Youkhana would make no predictions how long peace will last once the Islamic State is driven completely out of Mosul, a predominantly Sunni Muslim city. The Iraqi army units that expelled the Islamic State are largely Shiite Muslim. Several of the military's armored vehicles sported flags of the Popular Mobilization Units, a Shiite militia, and Youkhana said he saw several examples of graffiti written by Shiite soldiers calling for violence against the Sunnis.
"Why do they do that?" he asked. "They are undermining their achievement. People are thanking them for liberating them, and in return they try to provoke them. Just because they have the upper hand now.
"They should think about sustainability," he added. "The residents are welcoming you as a savior, so don't wear out your welcome by provoking them."
Youkhana also visited Qaraqosh, a Christian town 20 miles southeast of Mosul that he described as "a ghost town." While Mosul was bustling with busy markets and people digging out from the rubble of war, the streets of Qaraqosh were eerily silent, with most houses blackened by fire but still standing.
He explored the remains of the Syriac Catholic cathedral, reportedly the largest church in Iraq. Blackened by fire, its courtyard was filled with the ashes of what had been the church's library, as well as shell casings and bullet-ridden mannequins that the Islamic State apparently used for target practice.
Some Christian leaders are pushing for a quick return to Qaraqosh. One Christian member of the Kurdistan parliament said he is looking for $200,000 that would finance the return of 50 families, buying them the basic furniture and household items they need to re-establish themselves in their houses.
But Karim Sinjari, Kurdistan's interior minister, told a visiting ecumenical delegation that neither the necessary security nor appropriate infrastructure are in place.
"I won't stop them, but I would advise them not to go," he said. "The conditions aren't ready yet."
Iraqi Christian leaders echoed his concern.
"Security is the most critical need we have," said Chaldean Catholic Archbishop Bashar Warda of Irbil. "Rebuilding our churches is the last thing we should think about. We want to first build houses for our people so they can live with dignity, and we need infrastructure in the villages. But all this is only possible if we can have security."
"Unless there is security, whatever we build will be for Daesh, not for us," said Syriac Orthodox Bishop Nicodemos of Mosul.
Some residents of Qaraqosh have returned, carrying weapons and wearing uniforms of the Ninevah Plain Protection Units, or NPU, a militia formed by the Assyrian Democratic Movement, an Iraqi political party allied with the Shiites. It operates in coordination with the Iraqi military, which has assigned it primary responsibility for protecting Qaraqosh and a nearby village.
Youkhana said he is troubled by the NPU's role.
"They are trying to play politics as a big actor, when in reality they don't have that power," he said. "What little role they have is exaggerated in the Christian diaspora, where it starts to sound like a Hollywood movie.
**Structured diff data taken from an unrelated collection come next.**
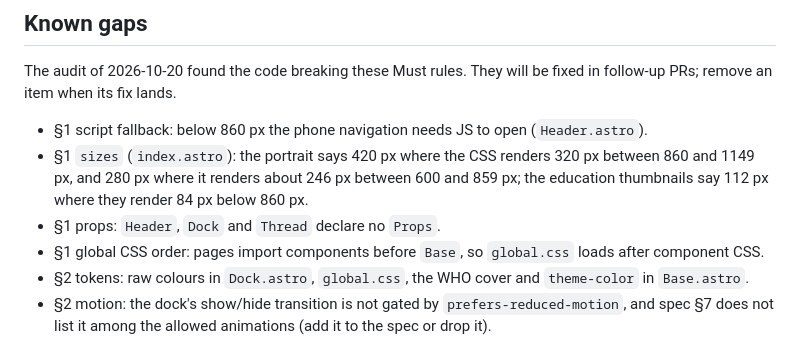
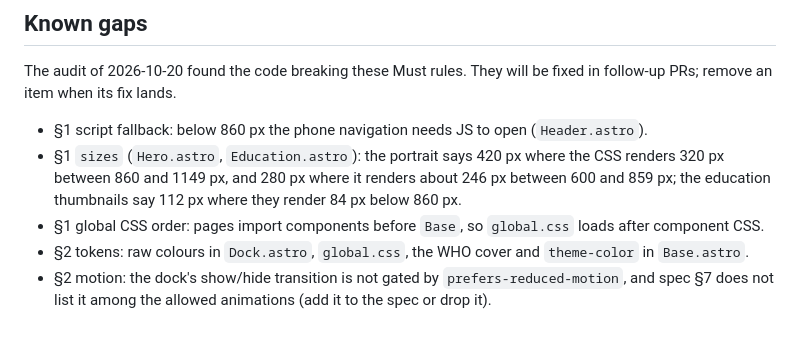
Before and after one commit to abigotado/tinakoval_landing, a Markdown page: docs/best-practices.md, the part around the change. Drawn GitHub-style.

Commit message:
docs: drop the Props gap, point sizes at the new components

```diff
--- a/docs/best-practices.md
+++ b/docs/best-practices.md
@@ -376,11 +376,10 @@ fixed in follow-up PRs; remove an item when its fix lands.
 
 - §1 script fallback: below 860 px the phone navigation needs JS to open
   (`Header.astro`).
-- §1 `sizes` (`index.astro`): the portrait says 420 px where the CSS renders 320
+- §1 `sizes` (`Hero.astro`, `Education.astro`): the portrait says 420 px where the CSS renders 320
   px between 860 and 1149 px, and 280 px where it renders about 246 px between
   600 and 859 px; the education thumbnails say 112 px where they render 84 px
   below 860 px.
-- §1 props: `Header`, `Dock` and `Thread` declare no `Props`.
 - §1 global CSS order: pages import components before `Base`, so `global.css`
   loads after component CSS.
 - §2 tokens: raw colours in `Dock.astro`, `global.css`, the WHO cover and
```
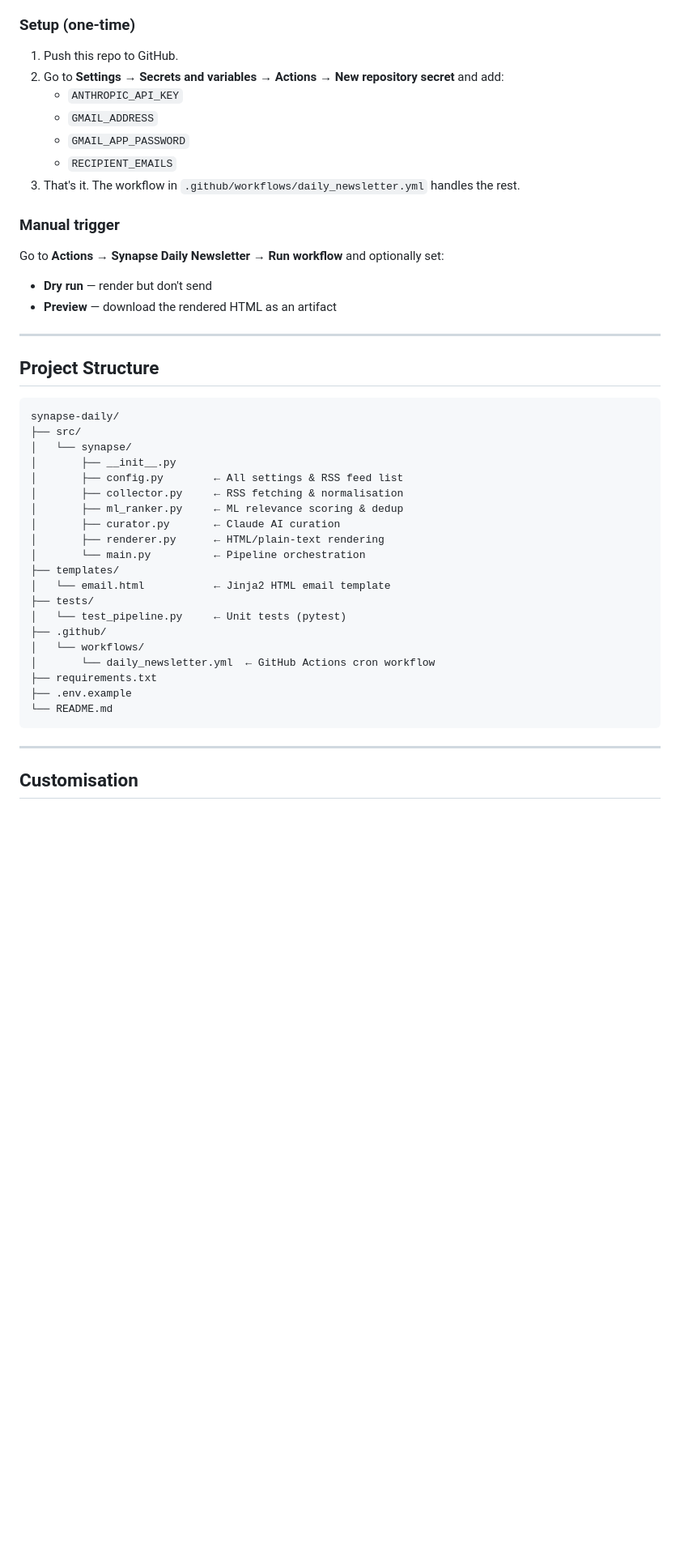
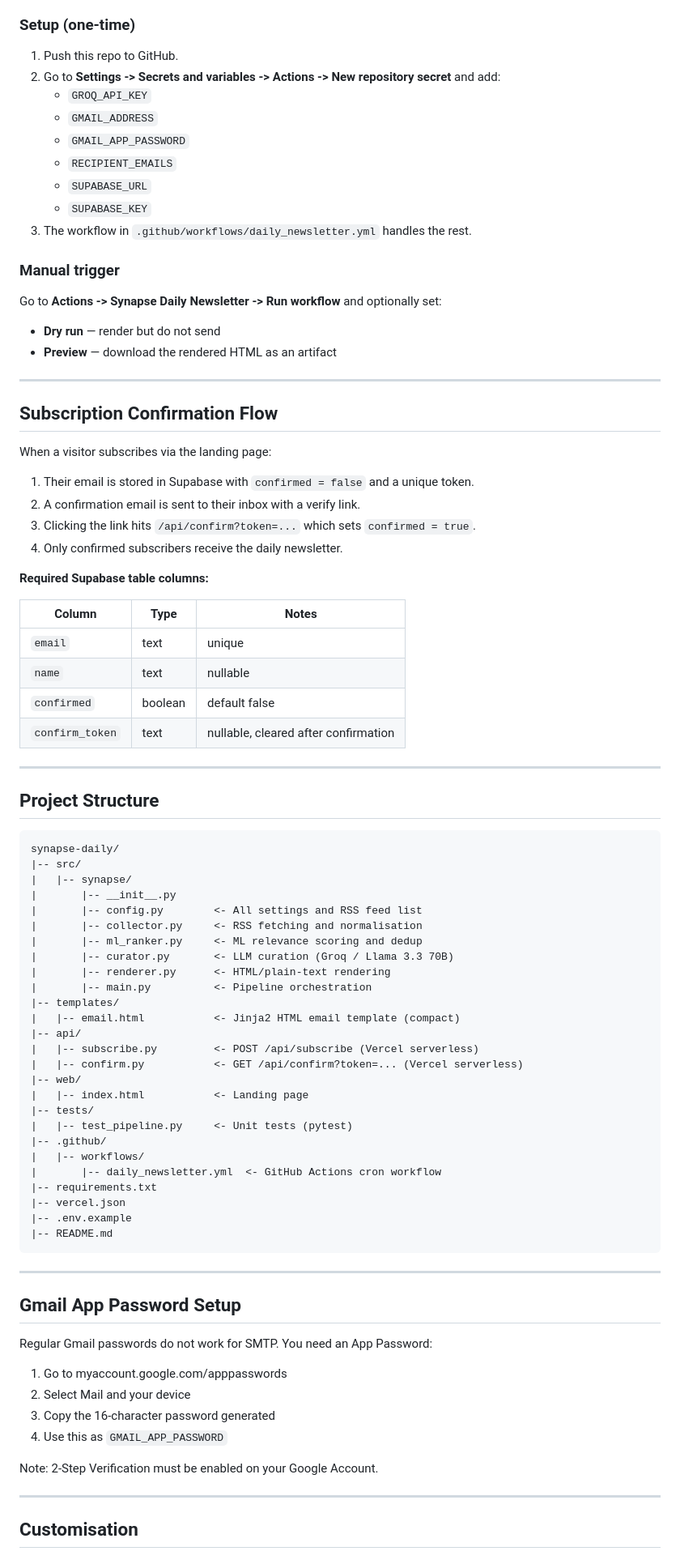
Before and after one commit to rounittxx/synapse-daily, a Markdown page: README.md, the part around one of its changes. Shown at 81% size. GitHub-like rendering; blank space fills up the shorter version.

Commit message:
docs: clean up README — remove emojis, update to Groq, add confirmation flow docs
- Remove all emojis from README
- Update API key references from Anthropic to Groq
- Add subscription confirmation flow documentation
- Add required Supabase columns table
- Add confirm.py to project structure
- Update secrets list to include SUPABASE_URL, SUPABASE_KEY

````diff
--- a/README.md
+++ b/README.md
@@ -81,18 +83,40 @@ The newsletter runs automatically every day at **07:00 UTC** via GitHub Actions.
 ### Setup (one-time)
 
 1. Push this repo to GitHub.
-2. Go to **Settings → Secrets and variables → Actions → New repository secret** and add:
-   - `ANTHROPIC_API_KEY`
+2. Go to **Settings -> Secrets and variables -> Actions -> New repository secret** and add:
+   - `GROQ_API_KEY`
    - `GMAIL_ADDRESS`
    - `GMAIL_APP_PASSWORD`
    - `RECIPIENT_EMAILS`
-3. That's it. The workflow in `.github/workflows/daily_newsletter.yml` handles the rest.
+   - `SUPABASE_URL`
+   - `SUPABASE_KEY`
+3. The workflow in `.github/workflows/daily_newsletter.yml` handles the rest.
 
 ### Manual trigger
 
-Go to **Actions → Synapse Daily Newsletter → Run workflow** and optionally set:
-- **Dry run** — render but don't send
+Go to **Actions -> Synapse Daily Newsletter -> Run workflow** and optionally set:
+- **Dry run** — render but do not send
 - **Preview** — download the rendered HTML as an artifact
+
+---
+
+## Subscription Confirmation Flow
+
+When a visitor subscribes via the landing page:
+
+1. Their email is stored in Supabase with `confirmed = false` and a unique token.
+2. A confirmation email is sent to their inbox with a verify link.
+3. Clicking the link hits `/api/confirm?token=...` which sets `confirmed = true`.
+4. Only confirmed subscribers receive the daily newsletter.
+
+**Required Supabase table columns:**
+
+| Column | Type | Notes |
+|---|---|---|
+| `email` | text | unique |
+| `name` | text | nullable |
+| `confirmed` | boolean | default false |
+| `confirm_token` | text | nullable, cleared after confirmation |
 
 ---
 
@@ -100,26 +124,45 @@ Go to **Actions → Synapse Daily Newsletter → Run workflow** and optionally s
 
 ```
 synapse-daily/
-├── src/
-│   └── synapse/
-│       ├── __init__.py
-│       ├── config.py        ← All settings & RSS feed list
-│       ├── collector.py     ← RSS fetching & normalisation
-│       ├── ml_ranker.py     ← ML relevance scoring & dedup
-│       ├── curator.py       ← Claude AI curation
-│       ├── renderer.py      ← HTML/plain-text rendering
-│       └── main.py          ← Pipeline orchestration
-├── templates/
-│   └── email.html           ← Jinja2 HTML email template
-├── tests/
-│   └── test_pipeline.py     ← Unit tests (pytest)
-├── .github/
-│   └── workflows/
-│       └── daily_newsletter.yml  ← GitHub Actions cron workflow
-├── requirements.txt
-├── .env.example
-└── README.md
+|-- src/
+|   |-- synapse/
+|       |-- __init__.py
+|       |-- config.py        <- All settings and RSS feed list
+|       |-- collector.py     <- RSS fetching and normalisation
+|       |-- ml_ranker.py     <- ML relevance scoring and dedup
+|       |-- curator.py       <- LLM curation (Groq / Llama 3.3 70B)
+|       |-- renderer.py      <- HTML/plain-text rendering
+|       |-- main.py          <- Pipeline orchestration
+|-- templates/
+|   |-- email.html           <- Jinja2 HTML email template (compact)
+|-- api/
+|   |-- subscribe.py         <- POST /api/subscribe (Vercel serverless)
+|   |-- confirm.py           <- GET /api/confirm?token=... (Vercel serverless)
+|-- web/
+|   |-- index.html           <- Landing page
+|-- tests/
+|   |-- test_pipeline.py     <- Unit tests (pytest)
+|-- .github/
+|   |-- workflows/
+|       |-- daily_newsletter.yml  <- GitHub Actions cron workflow
+|-- requirements.txt
+|-- vercel.json
+|-- .env.example
+|-- README.md
 ```
+
+---
+
+## Gmail App Password Setup
+
+Regular Gmail passwords do not work for SMTP. You need an App Password:
+
+1. Go to myaccount.google.com/apppasswords
+2. Select Mail and your device
+3. Copy the 16-character password generated
+4. Use this as `GMAIL_APP_PASSWORD`
+
+Note: 2-Step Verification must be enabled on your Google Account.
 
 ---
 
````
Also changed, not shown: other parts of README.md (+27 -35 lines).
If you're sitting in Phoenix, Arizona, or Sydney, Australia, you're not aware of this."
The NPU and other smaller groups "can offer a Christian cover to the Shia militias," Youkhana said, "allowing them to say, 'Look, we have the Christians on board with us. We are all the same.' I'm sorry, but we are not all the same."
Fadi Raad is tired of running from the Islamic State, so the 25-year-old Qaraqosh native joined the NPU and today patrols the streets of the town on the lookout for lingering terrorists.
"I'm here to defend my village, and because I want to save the Christians in Iraq. It's difficult here now, but when the government and the NGOs repair all the houses, then the Christians will come back. The NPU is here to stay. It's different now. If Daesh comes back, we will kill them all," he said.